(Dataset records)
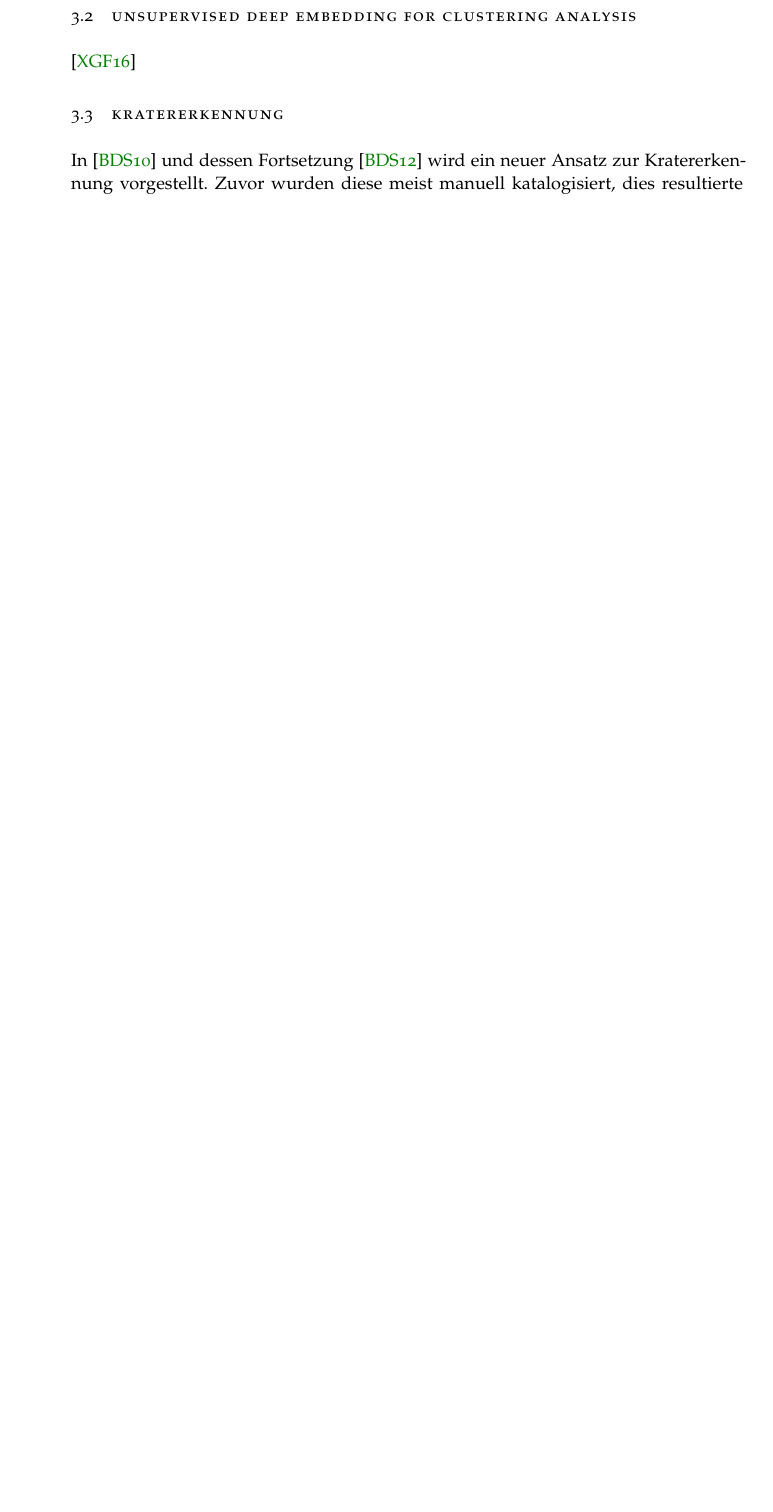
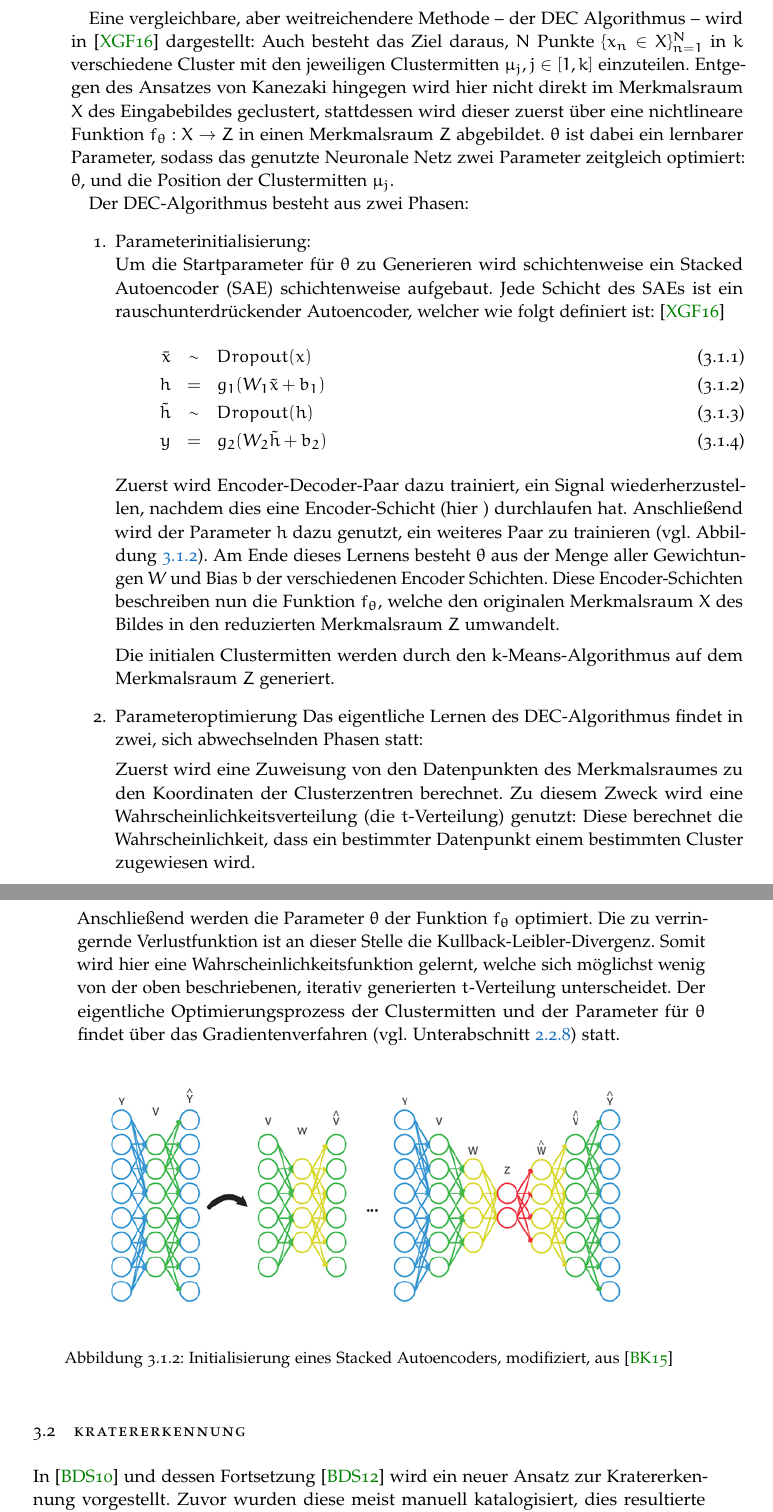
Before and after one commit to merlinscholz/bachelorsthesis, a LaTeX thesis (thesis/thesis_nomarginals.tex, which reads thesis/chapter/verwandtearbeiten.tex): part of page 28 of 44 before the commit and two parts of pages 28 and 29 of 46 after it, the two joined at a grey line, cut at the place of the change, the shorter picture padded with empty space. Compiled offline with pdfLaTeX.

Commit message:
thesis: Finally wrote about DEC

```diff
--- a/thesis/chapter/verwandtearbeiten.tex
+++ b/thesis/chapter/verwandtearbeiten.tex
@@ -22,9 +22,37 @@ Erreicht wird dieses Ziel durch einen iterativen Prozess, in welchem ein anfangs
 \end{figure}
 
 % TODO
-\section{Unsupervised Deep Embedding for Clustering Analysis}
-\label{sec:unsupervised_dec}
-\cite{junyuan_16}
+%\section{Unsupervised Deep Embedding for Clustering Analysis}
+%\label{sec:unsupervised_dec}
+Eine vergleichbare, aber weitreichendere Methode --~der DEC Algorithmus~-- wird in \cite{junyuan_16} dargestellt: Auch besteht das Ziel daraus, $N$ Punkte $\{x_n\in X\}_{n=1}^N$ in $k$ verschiedene Cluster mit den jeweiligen Clustermitten $\mu_j, j\in\left[1, k\right]$ einzuteilen. Entgegen des Ansatzes von Kanezaki hingegen wird hier nicht direkt im Merkmalsraum $X$ des Eingabebildes geclustert, stattdessen wird dieser zuerst über eine nichtlineare Funktion $f_\theta: X\rightarrow Z$ in einen Merkmalsraum $Z$ abgebildet. $\theta$ ist dabei ein lernbarer Parameter, sodass das genutzte Neuronale Netz zwei Parameter zeitgleich optimiert: $\theta$, und die Position der Clustermitten $\mu_j$.
+
+Der DEC-Algorithmus besteht aus zwei Phasen:
+\begin{enumerate}
+	\item Parameterinitialisierung:\\
+Um die Startparameter für $\theta$ zu Generieren wird schichtenweise ein Stacked Autoencoder (SAE) schichtenweise aufgebaut. Jede Schicht des SAEs ist ein rauschunterdrückender Autoencoder, welcher wie folgt definiert ist: \cite{junyuan_16}
+\begin{eqnarray}
+\bar{x}&\sim&Dropout(x)\\
+h &=& g_1(W_1\tilde{x}+b_1)\\
+\tilde{h} &\sim& Dropout(h)\\
+y &=& g_2(W_2\tilde{h}+b_2)
+\end{eqnarray}
+Zuerst wird Encoder-Decoder-Paar dazu trainiert, ein Signal wiederherzustellen, nachdem dies eine Encoder-Schicht (hier ) durchlaufen hat. Anschließend wird der Parameter $h$ dazu genutzt, ein weiteres Paar zu trainieren (\vgl \figurename~\ref{fig:sae}). Am Ende dieses Lernens besteht $\theta$ aus der Menge aller Gewichtungen $W$ und Bias $b$ der verschiedenen Encoder Schichten. Diese Encoder-Schichten beschreiben nun die Funktion $f_\theta$, welche den originalen Merkmalsraum $X$ des Bildes in den reduzierten Merkmalsraum $Z$ umwandelt.
+
+Die initialen Clustermitten werden durch den k-Means-Algorithmus auf dem Merkmalsraum $Z$ generiert.
+	\item Parameteroptimierung
+Das eigentliche Lernen des DEC-Algorithmus findet in zwei, sich abwechselnden Phasen statt:
+
+Zuerst wird eine Zuweisung von den Datenpunkten des Merkmalsraumes zu den Koordinaten der Clusterzentren berechnet. Zu diesem Zweck wird eine Wahrscheinlichkeitsverteilung (die $t$-Verteilung) genutzt: Diese berechnet die Wahrscheinlichkeit, dass ein bestimmter Datenpunkt einem bestimmten Cluster zugewiesen wird.
+
+Anschließend werden die Parameter $\theta$ der Funktion $f_\theta$ optimiert. Die zu verringernde Verlustfunktion ist an dieser Stelle die Kullback-Leibler-Divergenz. Somit wird hier eine Wahrscheinlichkeitsfunktion gelernt, welche sich möglichst wenig von der oben beschriebenen, iterativ generierten $t$-Verteilung unterscheidet. Der eigentliche Optimierungsprozess der Clustermitten und der Parameter für $\theta$ findet über das Gradientenverfahren (\vgl Unterabschnitt~\ref{ssec:gradientenverfahren}) statt.
+\end{enumerate}
+
+\begin{figure}[h!]
+	\centering
+	\includegraphics[width=.8\textwidth,keepaspectratio]{images/BK15_01.png}
+	\caption{Initialisierung eines Stacked Autoencoders, modifiziert, aus \cite{berniker_15}}
+	\label{fig:sae}
+\end{figure}
 
 \section{Kratererkennung}
 \label{sec:craterdetection}
```
Also changed, not shown: thesis/chapter/grundlagen.tex (+1 -4 lines), thesis/literatur.bib (+10 -1 lines), thesis/images/BK15_01.png (added), thesis/chapter/verwandtearbeiten.tex (4 more changed lines).
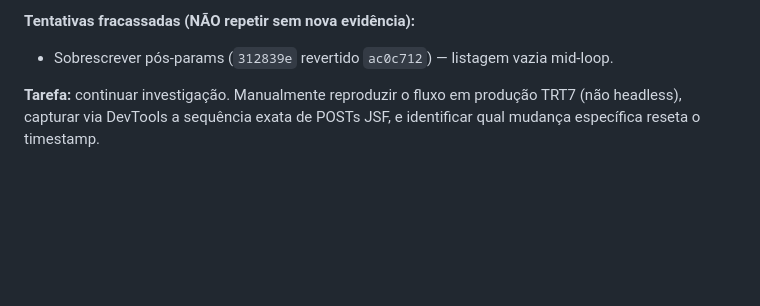
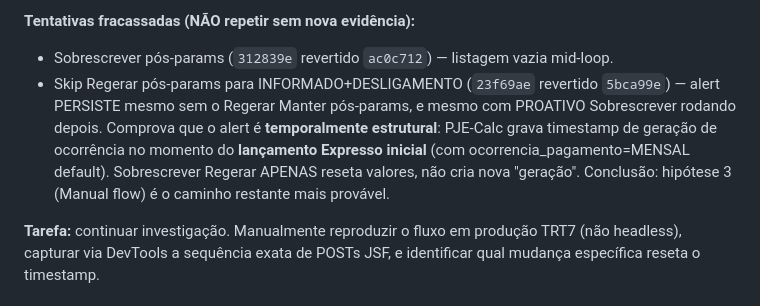
Before and after one commit to bragabarreto/pjecalc-agente, a Markdown page: CLAUDE.md, the part around the change. GitHub-like rendering; blank space fills up the shorter version.

Commit message:
docs(MP-1): registrar fracasso hipótese 1 (skip Regerar pós-params)
Alert persiste mesmo sem Regerar Manter pós-params + com PROATIVO
Sobrescrever rodando. Conclusão: alert é temporalmente estrutural
ao lançamento Expresso inicial. Hipótese 3 (Manual flow) restante.

```diff
--- a/CLAUDE.md
+++ b/CLAUDE.md
@@ -274,6 +274,13 @@ non-blocking. Em produção (TRT7 PostgreSQL+JBoss) provavelmente é só warning
 
 **Tentativas fracassadas (NÃO repetir sem nova evidência):**
 - Sobrescrever pós-params (`312839e` revertido `ac0c712`) — listagem vazia mid-loop.
+- Skip Regerar pós-params para INFORMADO+DESLIGAMENTO (`23f69ae` revertido `5bca99e`) —
+  alert PERSISTE mesmo sem o Regerar Manter pós-params, e mesmo com PROATIVO
+  Sobrescrever rodando depois. Comprova que o alert é **temporalmente
+  estrutural**: PJE-Calc grava timestamp de geração de ocorrência no momento
+  do **lançamento Expresso inicial** (com ocorrencia_pagamento=MENSAL default).
+  Sobrescrever Regerar APENAS reseta valores, não cria nova "geração".
+  Conclusão: hipótese 3 (Manual flow) é o caminho restante mais provável.
 
 **Tarefa:** continuar investigação. Manualmente reproduzir o fluxo em produção
 TRT7 (não headless), capturar via DevTools a sequência exata de POSTs JSF, e
```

* **Assigned task**: Lines above that contain the string "Sobrescrever" make up the answer.

* **Task output**:
Sobrescrever rodando. Conclusão: alert é temporalmente estrutural
 - Sobrescrever pós-params (`312839e` revertido `ac0c712`) — listagem vazia mid-loop.
+  Sobrescrever rodando depois. Comprova que o alert é **temporalmente
+  Sobrescrever Regerar APENAS reseta valores, não cria nova "geração".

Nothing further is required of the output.